EXERCISE AIM>
For the word "rgba", give the number of lines in these entries that contain it, with nothing else.

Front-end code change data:
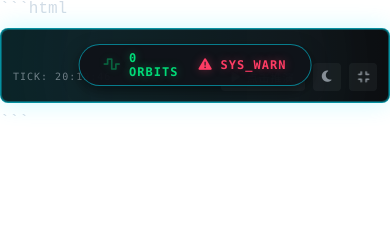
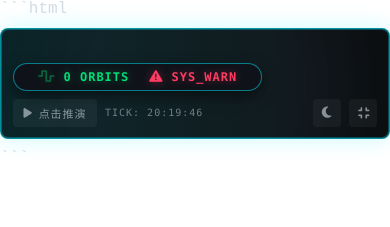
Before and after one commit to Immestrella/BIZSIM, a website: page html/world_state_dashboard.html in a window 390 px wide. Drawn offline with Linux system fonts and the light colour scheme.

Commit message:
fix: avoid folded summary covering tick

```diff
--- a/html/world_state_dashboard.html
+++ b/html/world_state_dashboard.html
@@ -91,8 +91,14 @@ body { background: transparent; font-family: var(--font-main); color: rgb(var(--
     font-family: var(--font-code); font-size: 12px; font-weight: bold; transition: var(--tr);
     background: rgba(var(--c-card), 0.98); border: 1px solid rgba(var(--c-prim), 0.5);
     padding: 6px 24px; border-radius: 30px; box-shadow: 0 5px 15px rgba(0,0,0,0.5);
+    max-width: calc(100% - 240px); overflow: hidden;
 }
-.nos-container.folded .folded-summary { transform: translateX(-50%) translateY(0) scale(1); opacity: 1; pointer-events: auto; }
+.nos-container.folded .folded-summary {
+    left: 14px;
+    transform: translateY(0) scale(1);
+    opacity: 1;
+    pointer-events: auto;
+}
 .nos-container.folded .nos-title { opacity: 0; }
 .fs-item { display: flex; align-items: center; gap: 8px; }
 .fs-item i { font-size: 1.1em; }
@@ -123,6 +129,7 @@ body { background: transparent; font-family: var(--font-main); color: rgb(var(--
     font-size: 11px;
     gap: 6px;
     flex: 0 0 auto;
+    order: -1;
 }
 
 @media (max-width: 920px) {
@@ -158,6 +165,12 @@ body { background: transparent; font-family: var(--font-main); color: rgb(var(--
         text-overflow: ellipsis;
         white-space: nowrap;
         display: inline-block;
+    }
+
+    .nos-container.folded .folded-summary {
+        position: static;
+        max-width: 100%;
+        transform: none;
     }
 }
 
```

--

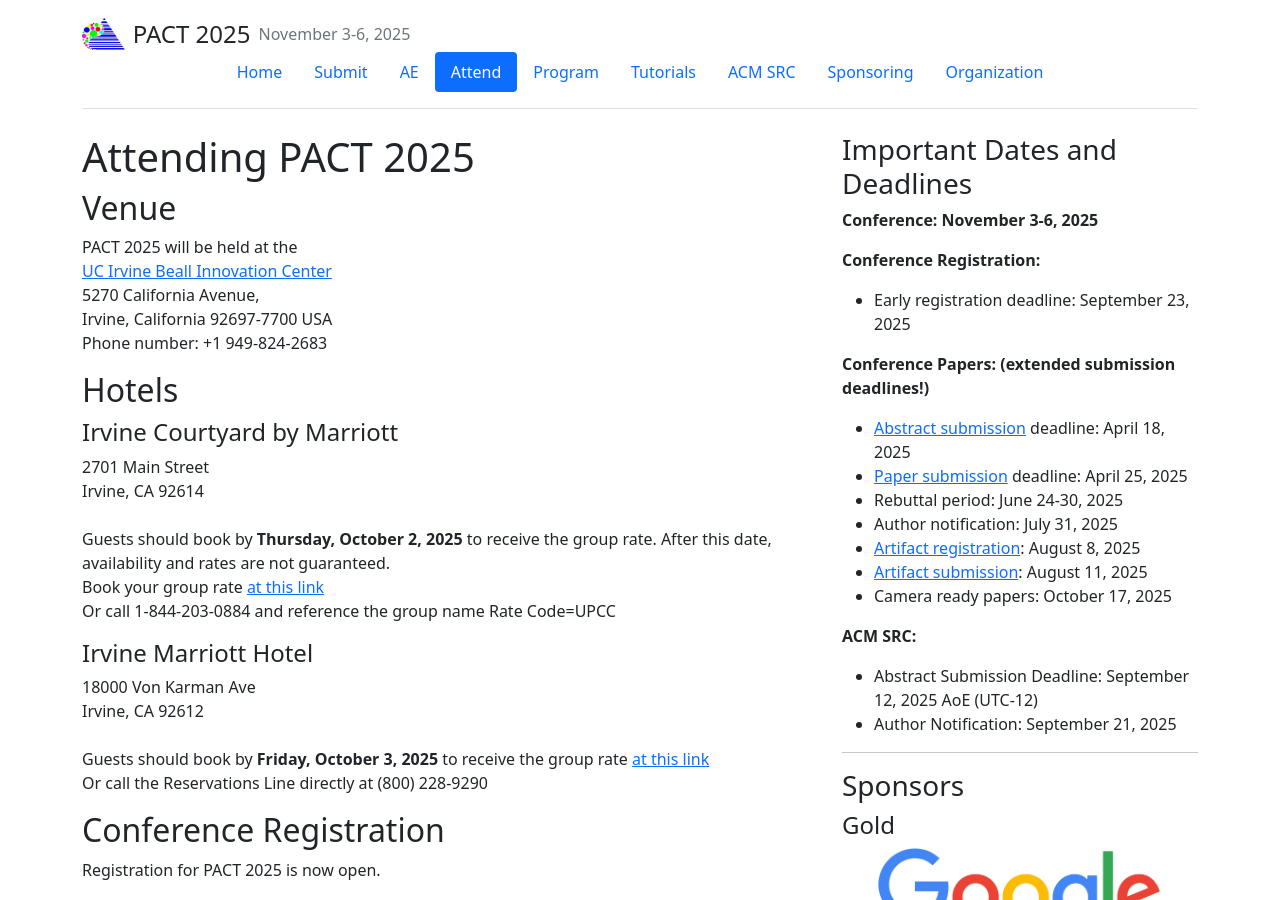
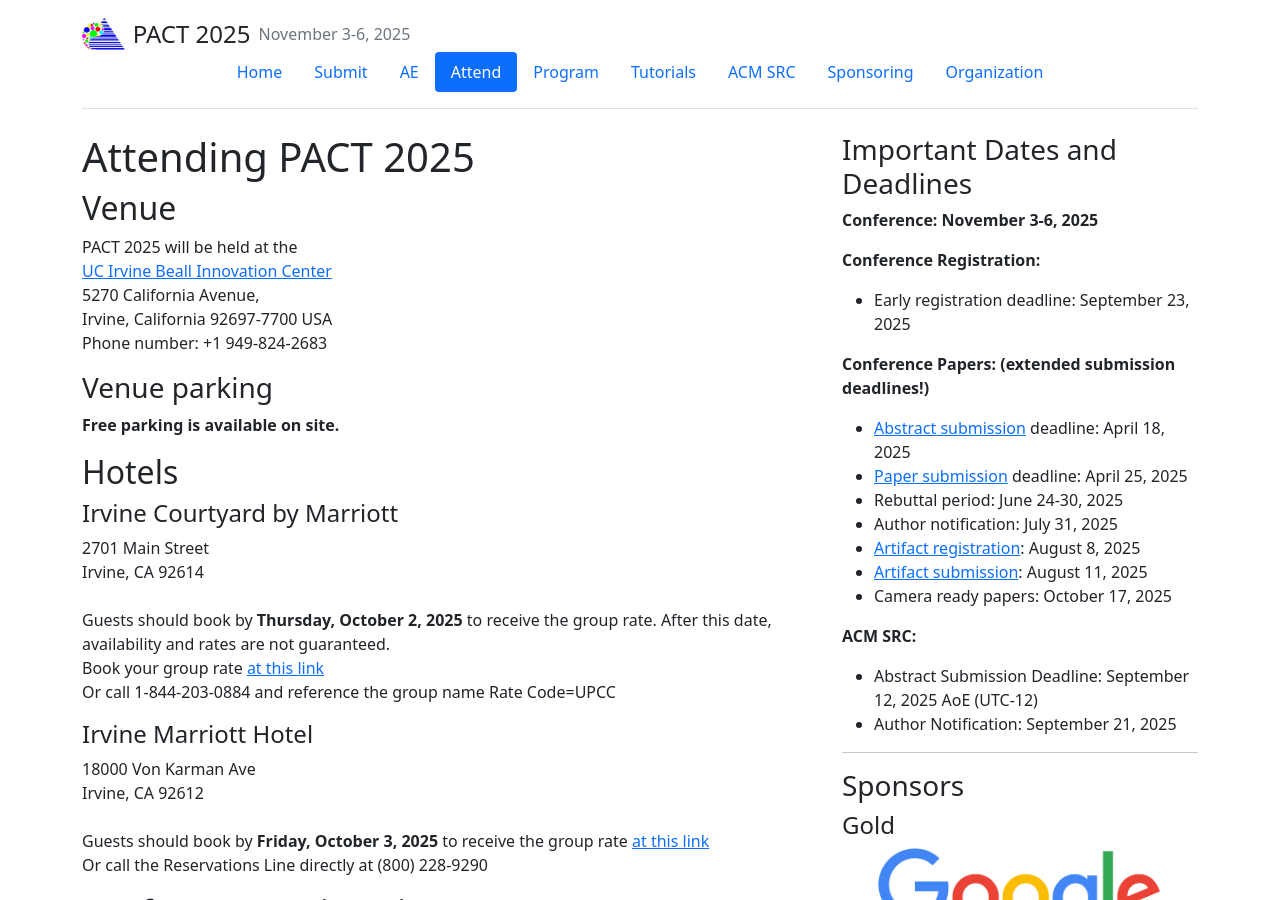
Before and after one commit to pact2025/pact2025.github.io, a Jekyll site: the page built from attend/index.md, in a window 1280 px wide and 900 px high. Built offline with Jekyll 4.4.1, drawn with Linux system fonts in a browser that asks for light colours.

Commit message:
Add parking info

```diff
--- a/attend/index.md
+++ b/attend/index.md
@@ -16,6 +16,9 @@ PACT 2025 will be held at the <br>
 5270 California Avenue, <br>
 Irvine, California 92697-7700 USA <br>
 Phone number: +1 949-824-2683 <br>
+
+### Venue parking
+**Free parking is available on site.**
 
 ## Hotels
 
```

==

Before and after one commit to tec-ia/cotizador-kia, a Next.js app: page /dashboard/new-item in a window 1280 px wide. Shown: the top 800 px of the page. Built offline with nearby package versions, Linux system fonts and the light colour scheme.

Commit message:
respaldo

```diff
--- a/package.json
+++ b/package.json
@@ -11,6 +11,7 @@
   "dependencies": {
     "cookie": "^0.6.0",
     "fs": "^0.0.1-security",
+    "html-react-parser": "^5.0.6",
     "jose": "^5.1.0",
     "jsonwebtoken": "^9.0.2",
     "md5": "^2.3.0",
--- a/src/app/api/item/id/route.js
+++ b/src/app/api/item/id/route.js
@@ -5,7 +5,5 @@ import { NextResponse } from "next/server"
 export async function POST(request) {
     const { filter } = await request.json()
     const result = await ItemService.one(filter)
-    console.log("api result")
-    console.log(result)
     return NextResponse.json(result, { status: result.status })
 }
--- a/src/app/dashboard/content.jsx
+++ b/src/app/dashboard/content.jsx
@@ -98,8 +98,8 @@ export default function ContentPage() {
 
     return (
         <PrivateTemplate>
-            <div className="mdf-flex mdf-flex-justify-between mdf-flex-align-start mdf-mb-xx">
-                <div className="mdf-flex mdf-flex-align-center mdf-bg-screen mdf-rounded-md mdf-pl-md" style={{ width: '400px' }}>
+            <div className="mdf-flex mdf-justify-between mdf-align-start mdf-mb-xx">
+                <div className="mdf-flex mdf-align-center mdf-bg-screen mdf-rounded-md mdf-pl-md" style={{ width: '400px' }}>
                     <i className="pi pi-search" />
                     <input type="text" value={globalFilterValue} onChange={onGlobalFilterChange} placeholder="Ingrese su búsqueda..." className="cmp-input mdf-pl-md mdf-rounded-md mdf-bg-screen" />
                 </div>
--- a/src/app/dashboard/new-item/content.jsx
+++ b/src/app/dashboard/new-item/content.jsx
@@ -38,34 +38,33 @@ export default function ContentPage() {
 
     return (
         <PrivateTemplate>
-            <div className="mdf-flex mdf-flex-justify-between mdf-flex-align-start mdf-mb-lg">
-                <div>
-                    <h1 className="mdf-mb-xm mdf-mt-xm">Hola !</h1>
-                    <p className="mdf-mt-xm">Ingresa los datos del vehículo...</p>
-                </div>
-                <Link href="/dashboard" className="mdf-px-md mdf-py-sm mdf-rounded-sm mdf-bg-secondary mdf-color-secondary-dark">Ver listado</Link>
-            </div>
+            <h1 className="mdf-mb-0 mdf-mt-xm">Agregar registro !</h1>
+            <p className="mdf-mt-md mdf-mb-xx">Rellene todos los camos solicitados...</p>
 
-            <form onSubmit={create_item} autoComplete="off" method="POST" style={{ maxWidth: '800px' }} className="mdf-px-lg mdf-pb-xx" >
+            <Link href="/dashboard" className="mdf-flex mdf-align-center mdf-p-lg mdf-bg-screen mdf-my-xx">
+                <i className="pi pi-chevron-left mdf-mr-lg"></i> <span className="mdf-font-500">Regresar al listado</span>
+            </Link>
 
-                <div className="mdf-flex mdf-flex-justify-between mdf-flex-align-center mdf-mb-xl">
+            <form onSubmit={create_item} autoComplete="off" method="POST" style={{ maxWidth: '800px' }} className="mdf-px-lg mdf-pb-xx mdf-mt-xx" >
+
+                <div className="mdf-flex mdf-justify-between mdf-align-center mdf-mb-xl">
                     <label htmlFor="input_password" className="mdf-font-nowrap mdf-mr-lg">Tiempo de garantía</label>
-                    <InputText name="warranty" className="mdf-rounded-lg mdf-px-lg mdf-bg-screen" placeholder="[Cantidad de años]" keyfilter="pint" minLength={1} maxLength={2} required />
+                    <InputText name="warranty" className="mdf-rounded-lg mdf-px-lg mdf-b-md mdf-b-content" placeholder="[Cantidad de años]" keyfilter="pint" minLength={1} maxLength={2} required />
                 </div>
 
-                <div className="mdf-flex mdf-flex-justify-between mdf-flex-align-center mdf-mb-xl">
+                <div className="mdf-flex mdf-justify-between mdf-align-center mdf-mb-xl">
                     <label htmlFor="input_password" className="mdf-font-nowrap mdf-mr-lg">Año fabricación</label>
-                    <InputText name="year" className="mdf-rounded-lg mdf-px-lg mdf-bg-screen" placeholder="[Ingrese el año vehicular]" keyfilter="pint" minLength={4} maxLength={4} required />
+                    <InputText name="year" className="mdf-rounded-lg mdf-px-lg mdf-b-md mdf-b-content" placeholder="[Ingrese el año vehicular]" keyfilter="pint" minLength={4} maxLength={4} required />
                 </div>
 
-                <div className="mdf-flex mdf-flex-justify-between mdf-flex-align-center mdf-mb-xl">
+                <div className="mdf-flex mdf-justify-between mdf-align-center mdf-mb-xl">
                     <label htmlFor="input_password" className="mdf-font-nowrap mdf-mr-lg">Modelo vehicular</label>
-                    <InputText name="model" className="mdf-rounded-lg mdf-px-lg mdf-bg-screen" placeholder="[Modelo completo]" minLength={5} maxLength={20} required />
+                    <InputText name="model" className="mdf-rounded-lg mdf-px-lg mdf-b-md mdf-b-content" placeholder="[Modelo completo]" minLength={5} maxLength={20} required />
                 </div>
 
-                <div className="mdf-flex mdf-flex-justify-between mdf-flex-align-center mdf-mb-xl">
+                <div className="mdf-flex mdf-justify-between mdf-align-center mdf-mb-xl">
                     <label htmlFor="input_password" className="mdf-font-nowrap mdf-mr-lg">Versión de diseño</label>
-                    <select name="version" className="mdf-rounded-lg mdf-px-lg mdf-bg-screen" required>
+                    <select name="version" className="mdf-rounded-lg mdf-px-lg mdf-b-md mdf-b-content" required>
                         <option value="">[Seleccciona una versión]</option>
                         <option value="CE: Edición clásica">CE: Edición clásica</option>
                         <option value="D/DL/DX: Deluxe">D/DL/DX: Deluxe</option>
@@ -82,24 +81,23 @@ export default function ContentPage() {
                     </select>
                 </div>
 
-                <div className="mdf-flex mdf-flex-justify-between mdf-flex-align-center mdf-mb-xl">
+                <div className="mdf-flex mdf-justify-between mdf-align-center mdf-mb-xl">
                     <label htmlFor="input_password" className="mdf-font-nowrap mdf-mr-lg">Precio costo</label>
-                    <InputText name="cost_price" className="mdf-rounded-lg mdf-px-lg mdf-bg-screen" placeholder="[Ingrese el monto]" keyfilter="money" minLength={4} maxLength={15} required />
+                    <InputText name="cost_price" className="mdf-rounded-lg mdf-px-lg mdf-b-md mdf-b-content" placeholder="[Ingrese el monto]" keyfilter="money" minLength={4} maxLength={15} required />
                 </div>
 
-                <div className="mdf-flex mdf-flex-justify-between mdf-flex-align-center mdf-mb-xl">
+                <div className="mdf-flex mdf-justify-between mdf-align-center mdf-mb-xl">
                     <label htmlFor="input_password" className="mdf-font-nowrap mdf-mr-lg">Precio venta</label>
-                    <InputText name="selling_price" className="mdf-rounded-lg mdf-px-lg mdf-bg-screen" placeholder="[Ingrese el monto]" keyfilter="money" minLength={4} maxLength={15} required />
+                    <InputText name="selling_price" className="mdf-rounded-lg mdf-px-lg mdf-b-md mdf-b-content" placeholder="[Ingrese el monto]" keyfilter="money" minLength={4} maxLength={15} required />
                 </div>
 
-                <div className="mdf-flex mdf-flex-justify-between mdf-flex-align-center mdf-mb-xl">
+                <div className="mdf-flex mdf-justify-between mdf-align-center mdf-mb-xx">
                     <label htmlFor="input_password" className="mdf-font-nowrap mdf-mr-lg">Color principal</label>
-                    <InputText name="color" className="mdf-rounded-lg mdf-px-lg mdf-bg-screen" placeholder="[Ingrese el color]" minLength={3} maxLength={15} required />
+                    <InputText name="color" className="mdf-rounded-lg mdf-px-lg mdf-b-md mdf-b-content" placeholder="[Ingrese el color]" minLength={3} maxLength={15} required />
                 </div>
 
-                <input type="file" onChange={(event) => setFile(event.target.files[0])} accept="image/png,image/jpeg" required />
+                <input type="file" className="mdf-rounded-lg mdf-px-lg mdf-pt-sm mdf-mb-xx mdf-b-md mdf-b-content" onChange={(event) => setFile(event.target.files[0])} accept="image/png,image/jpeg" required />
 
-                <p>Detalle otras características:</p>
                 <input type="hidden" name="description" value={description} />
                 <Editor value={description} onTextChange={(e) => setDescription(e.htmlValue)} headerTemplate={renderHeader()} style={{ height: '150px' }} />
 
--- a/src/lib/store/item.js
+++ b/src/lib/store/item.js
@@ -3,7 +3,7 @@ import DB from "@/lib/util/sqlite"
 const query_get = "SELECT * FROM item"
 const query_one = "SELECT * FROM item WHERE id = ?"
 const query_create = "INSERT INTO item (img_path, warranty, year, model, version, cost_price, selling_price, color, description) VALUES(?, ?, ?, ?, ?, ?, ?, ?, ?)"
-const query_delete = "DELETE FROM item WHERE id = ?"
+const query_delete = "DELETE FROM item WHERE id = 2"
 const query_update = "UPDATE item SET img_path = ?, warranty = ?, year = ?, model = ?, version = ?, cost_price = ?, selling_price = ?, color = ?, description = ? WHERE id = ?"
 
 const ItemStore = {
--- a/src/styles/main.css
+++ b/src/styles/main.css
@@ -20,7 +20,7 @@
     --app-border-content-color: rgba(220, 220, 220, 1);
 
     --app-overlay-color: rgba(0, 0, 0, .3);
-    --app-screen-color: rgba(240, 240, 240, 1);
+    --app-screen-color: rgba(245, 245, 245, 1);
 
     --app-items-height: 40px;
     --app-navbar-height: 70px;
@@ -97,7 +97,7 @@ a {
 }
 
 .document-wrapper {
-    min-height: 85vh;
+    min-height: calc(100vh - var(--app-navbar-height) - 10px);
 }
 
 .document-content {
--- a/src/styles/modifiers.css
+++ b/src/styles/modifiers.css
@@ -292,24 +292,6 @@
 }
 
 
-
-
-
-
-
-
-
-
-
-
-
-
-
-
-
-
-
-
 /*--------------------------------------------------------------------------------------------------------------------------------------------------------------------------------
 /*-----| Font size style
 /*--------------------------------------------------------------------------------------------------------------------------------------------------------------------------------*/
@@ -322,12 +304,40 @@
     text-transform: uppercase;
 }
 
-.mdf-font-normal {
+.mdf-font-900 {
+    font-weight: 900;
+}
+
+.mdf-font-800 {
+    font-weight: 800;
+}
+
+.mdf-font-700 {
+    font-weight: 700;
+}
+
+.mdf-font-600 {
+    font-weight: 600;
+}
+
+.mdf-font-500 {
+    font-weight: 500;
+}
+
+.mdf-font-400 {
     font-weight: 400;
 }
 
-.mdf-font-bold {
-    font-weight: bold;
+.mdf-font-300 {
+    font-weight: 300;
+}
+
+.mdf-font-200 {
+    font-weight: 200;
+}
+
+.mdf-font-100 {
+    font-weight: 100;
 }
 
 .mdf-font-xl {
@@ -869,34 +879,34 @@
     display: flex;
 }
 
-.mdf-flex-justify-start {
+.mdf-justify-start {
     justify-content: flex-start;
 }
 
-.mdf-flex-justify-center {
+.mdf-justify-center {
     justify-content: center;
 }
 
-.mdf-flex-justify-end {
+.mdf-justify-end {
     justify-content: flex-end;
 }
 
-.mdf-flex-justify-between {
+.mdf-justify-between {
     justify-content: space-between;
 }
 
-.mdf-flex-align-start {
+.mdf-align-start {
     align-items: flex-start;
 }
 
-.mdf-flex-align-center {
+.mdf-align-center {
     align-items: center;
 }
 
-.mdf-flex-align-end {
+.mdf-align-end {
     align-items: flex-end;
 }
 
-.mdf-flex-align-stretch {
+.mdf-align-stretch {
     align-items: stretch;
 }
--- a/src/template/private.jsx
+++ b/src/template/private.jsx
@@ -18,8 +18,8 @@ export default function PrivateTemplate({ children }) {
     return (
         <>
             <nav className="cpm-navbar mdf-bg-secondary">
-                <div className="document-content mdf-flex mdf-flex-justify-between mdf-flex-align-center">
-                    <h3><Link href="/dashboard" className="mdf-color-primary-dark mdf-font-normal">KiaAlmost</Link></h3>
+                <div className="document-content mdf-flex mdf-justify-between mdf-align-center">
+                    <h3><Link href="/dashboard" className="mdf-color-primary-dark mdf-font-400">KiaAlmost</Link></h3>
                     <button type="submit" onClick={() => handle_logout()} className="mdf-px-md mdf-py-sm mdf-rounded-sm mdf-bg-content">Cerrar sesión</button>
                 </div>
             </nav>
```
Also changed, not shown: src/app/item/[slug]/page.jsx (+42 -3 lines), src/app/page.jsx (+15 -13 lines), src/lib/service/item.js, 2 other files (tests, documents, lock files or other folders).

RESPONSE AREA>
6